_EXERCISE_: With the pictures set aside, write out all of the data exactly as it stands.

_DATASET_:
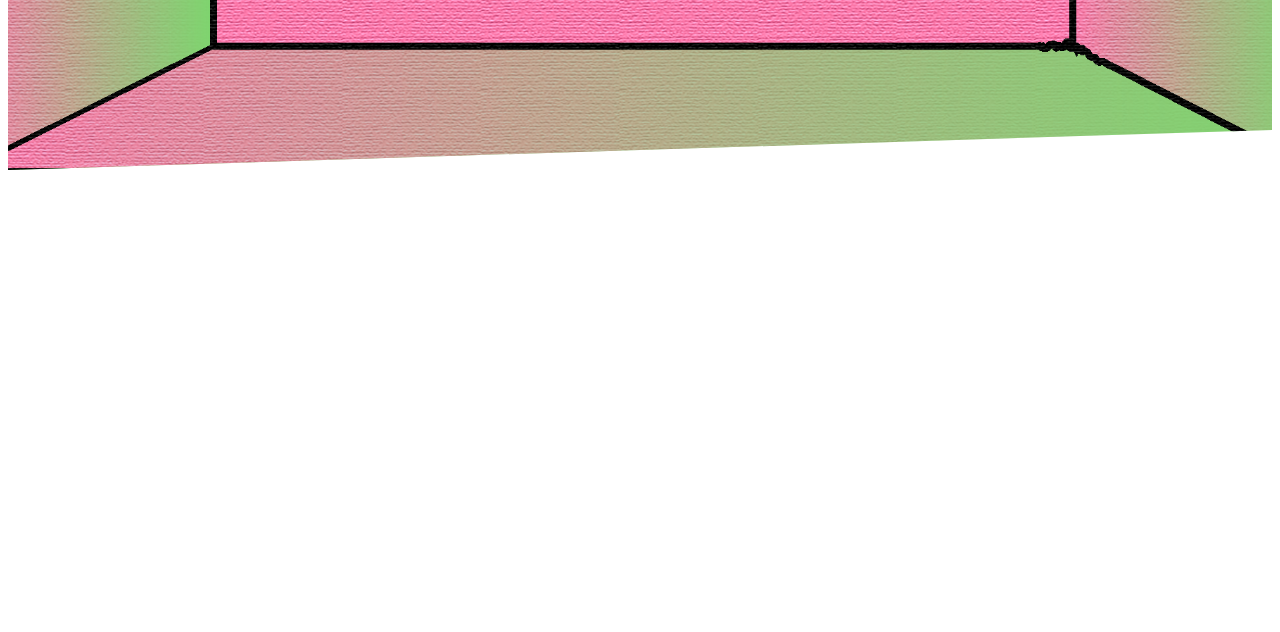
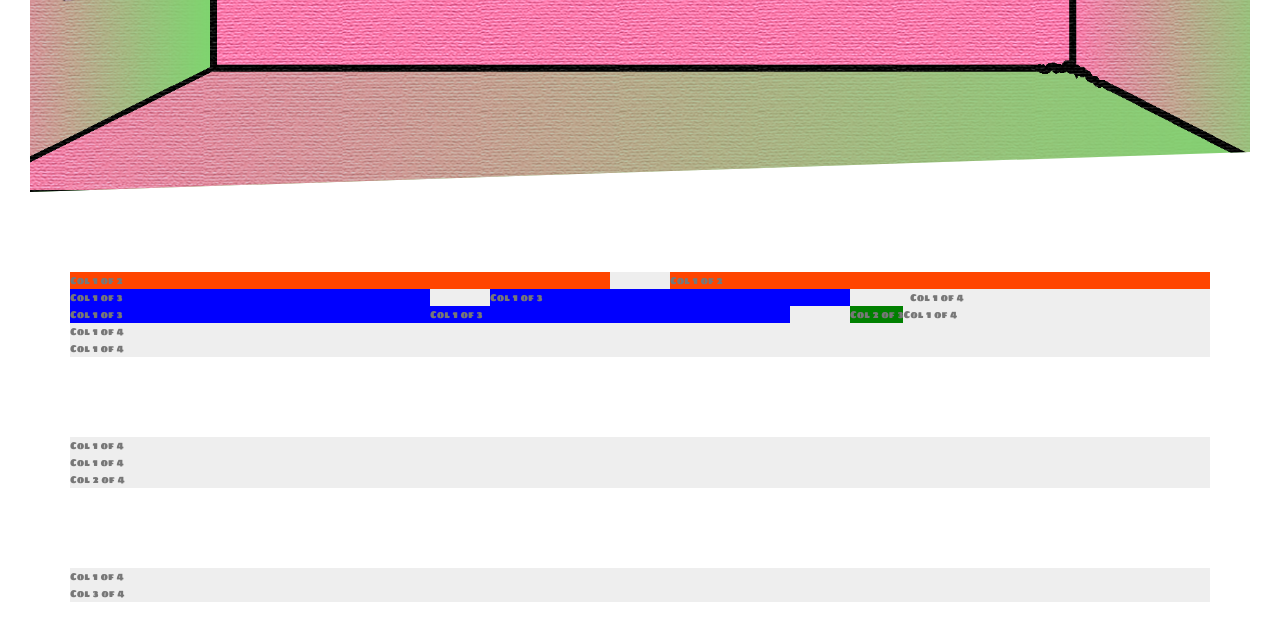
Before and after one commit to jcharo1/likey-proto, a website: page index.html in a window 1280 px wide. Shown: the part 598-1230 px from the top of the page. Before the commit the page ends 800 px from the top, so only its background shows below. Drawn offline with Linux system fonts and the light colour scheme.

Commit message:
grid-layout
float implementation

```diff
--- a/index.html
+++ b/index.html
@@ -36,6 +36,38 @@
 
         </div>
     </header>
+    <section class="grid-test">
+        <div class="row">
+            <div class="col-1-of-2"> Col 1 of 2</div>
+            <div class="col-1-of-2"> Col 1 of 2</div>
+        </div>
+        <div class="row">
+            <div class="col-1-of-3"> Col 1 of 3</div>
+            <div class="col-1-of-3"> Col 1 of 3</div>
+            <div class="col-1-of-3"> Col 1 of 3</div>
+        </div>
+        <div class="row">
+            <div class="col-1-of-3"> Col 1 of 3</div>
+            <div class="col-2-of-3"> Col 2 of 3</div>
+        </div>
+        <div class="row">
+            <div class="col-1-of-4"> Col 1 of 4</div>
+            <div class="col-1-of-4"> Col 1 of 4</div>
+            <div class="col-1-of-4"> Col 1 of 4</div>
+            <div class="col-1-of-4"> Col 1 of 4</div>
+        </div>
+        <div class="row">
+            <div class="col-1-of-4"> Col 1 of 4</div>
+            <div class="col-1-of-4"> Col 1 of 4</div>
+            <div class="col-2-of-4"> Col 2 of 4</div>
+
+        </div>
+        <div class="row">
+            <div class="col-1-of-4"> Col 1 of 4</div>
+            <div class="col-3-of-4"> Col 3 of 4</div>
+
+        </div>
+    </section>
 </body>
 
 </html>
--- a/sass/abstracts/_mixins.scss
+++ b/sass/abstracts/_mixins.scss
@@ -0,0 +1,8 @@
+@mixin clearfix{
+    &::after{
+        content: "";
+        display: table;
+        clear:both;
+
+    }
+}
--- a/sass/abstracts/_variables.scss
+++ b/sass/abstracts/_variables.scss
@@ -1,5 +1,12 @@
+// colors
+
 $color-primary: #55c57a;
 $color-primary-light: #7ed56f;
 $color-primary-dark: #28b485;
 $color-grey-dark: #777;
 $color-white: #fff;
+
+// GRID
+$grid-width: 114rem;
+$gutter-vertical: 8rem;
+$gutter-horizontal: 6rem;
--- a/sass/base/_typography.scss
+++ b/sass/base/_typography.scss
@@ -27,7 +27,7 @@
   }
 
 
-  body {
+body {
     font-family: "Sigmar One", sans-serif;
     font-weight: 400;
     /* font-size: 16px; */
--- /dev/null
+++ b/sass/layout/_grid.scss
@@ -0,0 +1,37 @@
+.row {
+    max-width: $grid-width;
+    background-color: #eee;
+    margin: 0 auto;
+
+    &:not(:last-child){
+        margin-bottom: $gutter-vertical;
+    }
+    @include clearfix;
+    .col-1-of-2{
+        width: calc((100% - #{$gutter-horizontal} )/2);
+        background-color: orangered;
+        float: left;
+
+        &:not(:last-child){
+            margin-right: $gutter-horizontal ;
+        }
+    }
+    .col-1-of-3{
+        width: calc((100% - #{$gutter-horizontal} )/3);
+        background-color:blue;
+        float: left;
+
+        &:not(:last-child){
+            margin-right: $gutter-horizontal ;
+        }
+    }
+    .col-2-of-3{
+        width: calc((100% - #{$gutter-horizontal} ) / );
+        background-color:green;
+        float: left;
+
+        &:not(:last-child){
+            margin-right: $gutter-horizontal ;
+        }
+    }
+}
--- a/sass/main.scss
+++ b/sass/main.scss
@@ -1,15 +1,19 @@
+@import "abstracts/functions";
+@import "abstracts/mixins";
+@import "abstracts/variables";
+
+
+
 @import "base/animations";
 @import "base/base";
 @import "base/typography";
 @import "base/utilities";
 
+@import "components/button";
 
-@import "abstracts/functions";
-@import "abstracts/mixins";
-@import "abstracts/variables";
+
+@import "layout/grid";
+
+@import "layout/header";
 
 @import "pages/home";
-
-@import "components/button";
-
-@import "layout/layout";
```
Also changed, not shown: css/style.css, sass/layout/_header.scss (renamed from sass/layout/_layout.scss).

_RESULT OF THIS EXERCISE_:
Before and after one commit to jcharo1/likey-proto, a website: page index.html in a window 1280 px wide. Shown: the part 598-1230 px from the top of the page. Before the commit the page ends 800 px from the top, so only its background shows below. Drawn offline with Linux system fonts and the light colour scheme.

Commit message:
grid-layout
float implementation

```diff
--- a/index.html
+++ b/index.html
@@ -36,6 +36,38 @@
 
         </div>
     </header>
+    <section class="grid-test">
+        <div class="row">
+            <div class="col-1-of-2"> Col 1 of 2</div>
+            <div class="col-1-of-2"> Col 1 of 2</div>
+        </div>
+        <div class="row">
+            <div class="col-1-of-3"> Col 1 of 3</div>
+            <div class="col-1-of-3"> Col 1 of 3</div>
+            <div class="col-1-of-3"> Col 1 of 3</div>
+        </div>
+        <div class="row">
+            <div class="col-1-of-3"> Col 1 of 3</div>
+            <div class="col-2-of-3"> Col 2 of 3</div>
+        </div>
+        <div class="row">
+            <div class="col-1-of-4"> Col 1 of 4</div>
+            <div class="col-1-of-4"> Col 1 of 4</div>
+            <div class="col-1-of-4"> Col 1 of 4</div>
+            <div class="col-1-of-4"> Col 1 of 4</div>
+        </div>
+        <div class="row">
+            <div class="col-1-of-4"> Col 1 of 4</div>
+            <div class="col-1-of-4"> Col 1 of 4</div>
+            <div class="col-2-of-4"> Col 2 of 4</div>
+
+        </div>
+        <div class="row">
+            <div class="col-1-of-4"> Col 1 of 4</div>
+            <div class="col-3-of-4"> Col 3 of 4</div>
+
+        </div>
+    </section>
 </body>
 
 </html>
--- a/sass/abstracts/_mixins.scss
+++ b/sass/abstracts/_mixins.scss
@@ -0,0 +1,8 @@
+@mixin clearfix{
+    &::after{
+        content: "";
+        display: table;
+        clear:both;
+
+    }
+}
--- a/sass/abstracts/_variables.scss
+++ b/sass/abstracts/_variables.scss
@@ -1,5 +1,12 @@
+// colors
+
 $color-primary: #55c57a;
 $color-primary-light: #7ed56f;
 $color-primary-dark: #28b485;
 $color-grey-dark: #777;
 $color-white: #fff;
+
+// GRID
+$grid-width: 114rem;
+$gutter-vertical: 8rem;
+$gutter-horizontal: 6rem;
--- a/sass/base/_typography.scss
+++ b/sass/base/_typography.scss
@@ -27,7 +27,7 @@
   }
 
 
-  body {
+body {
     font-family: "Sigmar One", sans-serif;
     font-weight: 400;
     /* font-size: 16px; */
--- /dev/null
+++ b/sass/layout/_grid.scss
@@ -0,0 +1,37 @@
+.row {
+    max-width: $grid-width;
+    background-color: #eee;
+    margin: 0 auto;
+
+    &:not(:last-child){
+        margin-bottom: $gutter-vertical;
+    }
+    @include clearfix;
+    .col-1-of-2{
+        width: calc((100% - #{$gutter-horizontal} )/2);
+        background-color: orangered;
+        float: left;
+
+        &:not(:last-child){
+            margin-right: $gutter-horizontal ;
+        }
+    }
+    .col-1-of-3{
+        width: calc((100% - #{$gutter-horizontal} )/3);
+        background-color:blue;
+        float: left;
+
+        &:not(:last-child){
+            margin-right: $gutter-horizontal ;
+        }
+    }
+    .col-2-of-3{
+        width: calc((100% - #{$gutter-horizontal} ) / );
+        background-color:green;
+        float: left;
+
+        &:not(:last-child){
+            margin-right: $gutter-horizontal ;
+        }
+    }
+}
--- a/sass/main.scss
+++ b/sass/main.scss
@@ -1,15 +1,19 @@
+@import "abstracts/functions";
+@import "abstracts/mixins";
+@import "abstracts/variables";
+
+
+
 @import "base/animations";
 @import "base/base";
 @import "base/typography";
 @import "base/utilities";
 
+@import "components/button";
 
-@import "abstracts/functions";
-@import "abstracts/mixins";
-@import "abstracts/variables";
+
+@import "layout/grid";
+
+@import "layout/header";
 
 @import "pages/home";
-
-@import "components/button";
-
-@import "layout/layout";
```
Also changed, not shown: css/style.css, sass/layout/_header.scss (renamed from sass/layout/_layout.scss).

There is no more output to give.